The infectiously fun, super-high energy joint’s run by a well-drilled team wearing jeans with checked shirts or a curiously gents-only get-up of silver vests, ties and white button-downs. The soundtrack — like the menu — is a tasteful-enough collection of once-edgy classics from, say, the Velvet Underground, Curtis Mayfield, even the Stone Roses. Expect “unassuming” (read de rigueur) dish towel napkins and “humble” Mason jars for drinking.
Let’s have a drink. Pearl’s beer selection is fantastic, but since no trend’s been left unturned, there are also $10 boozy punches ($38 for party-perfect bowls) and $10 barrel-aged cocktails.

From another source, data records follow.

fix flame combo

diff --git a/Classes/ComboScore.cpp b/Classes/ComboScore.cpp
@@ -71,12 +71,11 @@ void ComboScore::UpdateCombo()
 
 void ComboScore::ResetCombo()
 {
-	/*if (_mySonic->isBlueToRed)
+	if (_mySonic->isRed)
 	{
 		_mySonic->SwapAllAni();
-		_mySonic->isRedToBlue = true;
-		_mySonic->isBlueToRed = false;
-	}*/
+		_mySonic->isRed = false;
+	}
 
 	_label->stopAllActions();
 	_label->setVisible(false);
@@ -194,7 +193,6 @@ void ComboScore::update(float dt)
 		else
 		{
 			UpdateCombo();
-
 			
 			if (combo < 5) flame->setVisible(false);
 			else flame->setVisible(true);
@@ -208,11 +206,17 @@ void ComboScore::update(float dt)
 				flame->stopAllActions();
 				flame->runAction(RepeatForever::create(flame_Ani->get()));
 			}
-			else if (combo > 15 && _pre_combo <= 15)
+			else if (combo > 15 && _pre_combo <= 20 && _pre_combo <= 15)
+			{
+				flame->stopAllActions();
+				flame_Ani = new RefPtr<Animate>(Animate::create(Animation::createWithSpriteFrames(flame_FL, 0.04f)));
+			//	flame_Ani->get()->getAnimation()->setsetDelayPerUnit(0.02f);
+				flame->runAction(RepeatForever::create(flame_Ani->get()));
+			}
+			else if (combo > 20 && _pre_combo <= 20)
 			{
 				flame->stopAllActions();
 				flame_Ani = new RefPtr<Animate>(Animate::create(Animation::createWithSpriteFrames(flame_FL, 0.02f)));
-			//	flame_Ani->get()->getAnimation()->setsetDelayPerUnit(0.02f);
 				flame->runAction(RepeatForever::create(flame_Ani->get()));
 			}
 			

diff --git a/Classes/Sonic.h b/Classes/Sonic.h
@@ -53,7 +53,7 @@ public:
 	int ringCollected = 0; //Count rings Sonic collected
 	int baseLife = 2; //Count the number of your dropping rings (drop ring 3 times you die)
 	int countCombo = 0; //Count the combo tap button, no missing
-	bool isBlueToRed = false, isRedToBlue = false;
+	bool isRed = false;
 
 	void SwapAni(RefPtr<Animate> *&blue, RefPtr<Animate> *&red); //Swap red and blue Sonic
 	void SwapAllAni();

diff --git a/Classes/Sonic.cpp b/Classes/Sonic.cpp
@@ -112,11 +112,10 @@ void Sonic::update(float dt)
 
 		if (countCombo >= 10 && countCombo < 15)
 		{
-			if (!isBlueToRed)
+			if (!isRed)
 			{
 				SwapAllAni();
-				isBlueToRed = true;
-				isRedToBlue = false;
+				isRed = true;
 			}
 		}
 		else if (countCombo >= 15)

I loved both fresh fruit-garnished punches — the lively, bright and licorice-tickled Citrus and its cidery, cinnamon-hinting Bourbon Apple brother. Barrel-aged-wise, the Manhattan was far more interesting than a limeade-like Margarita.
Pearl’s snacks and starters scored high. Try the addictive and generously portioned Crispy Fried Curds ($9) — lightly crusted, gooey cheese nuggets served with thick, beefy gravy. Devils on Horseback ($9) — crispy little bacon-wrapped dates and “aged” molten cheese with a neat, shallot-y sorta chimichurri sauce — likewise kicked familiar butt. Too rich? Check out the smallish but fresh and excellent homemade mixed Pot-O-Pickles ($4).
Oysters are also done right. Three fresh, half-shelled sea breathers on crushed ice go for $8. Four or five kinds are generally offered, and one’s usually a cucumber-y, sweeter and less salty West Coaster — for Neptune’s sake, actually taste the delicate things by slurping them unadorned.
Another highlight was the meaty House Smoked Salmon ($10). It was Goldilocks-ian — not too salty, not too smoky and certainly not too puny.
Road bumps arose with entrees. The best part of a semi-chewy and shrug-inducing, teriyaki-sauced Hanger Steak ($25) — which never meshed with its overlaid fried egg — was the homemade-tasting kimchi side dish. An overly rich Cuban sandwich ($14) sided with delicious (if American chili-like) black beans needed a crisper bun, more pickles and more mustard.
Three out of four pieces of lightly crusted, almost believably Southern Fried Chicken ($18) bore beautifully tender and juicy evidence of brining. Side-wise was a giant cinnamon roll and piggy, sweet and sour greens I quite liked — except for a minor sandiness. When I informed my friendly waiter of this — earlier he’d nimbly answered every nit-picking menu question — he apologized and whisked them away. Then he brought out my pretty great — but late-arriving — Beet Salad ($9). No offers of recompense were made.
Presently, Pearl’s early-in-the-race missteps are easily forgivable — especially after a slice of its custardy, caramelly and faithfully (or shamelessly) Chang-copied Crack Pie ($6).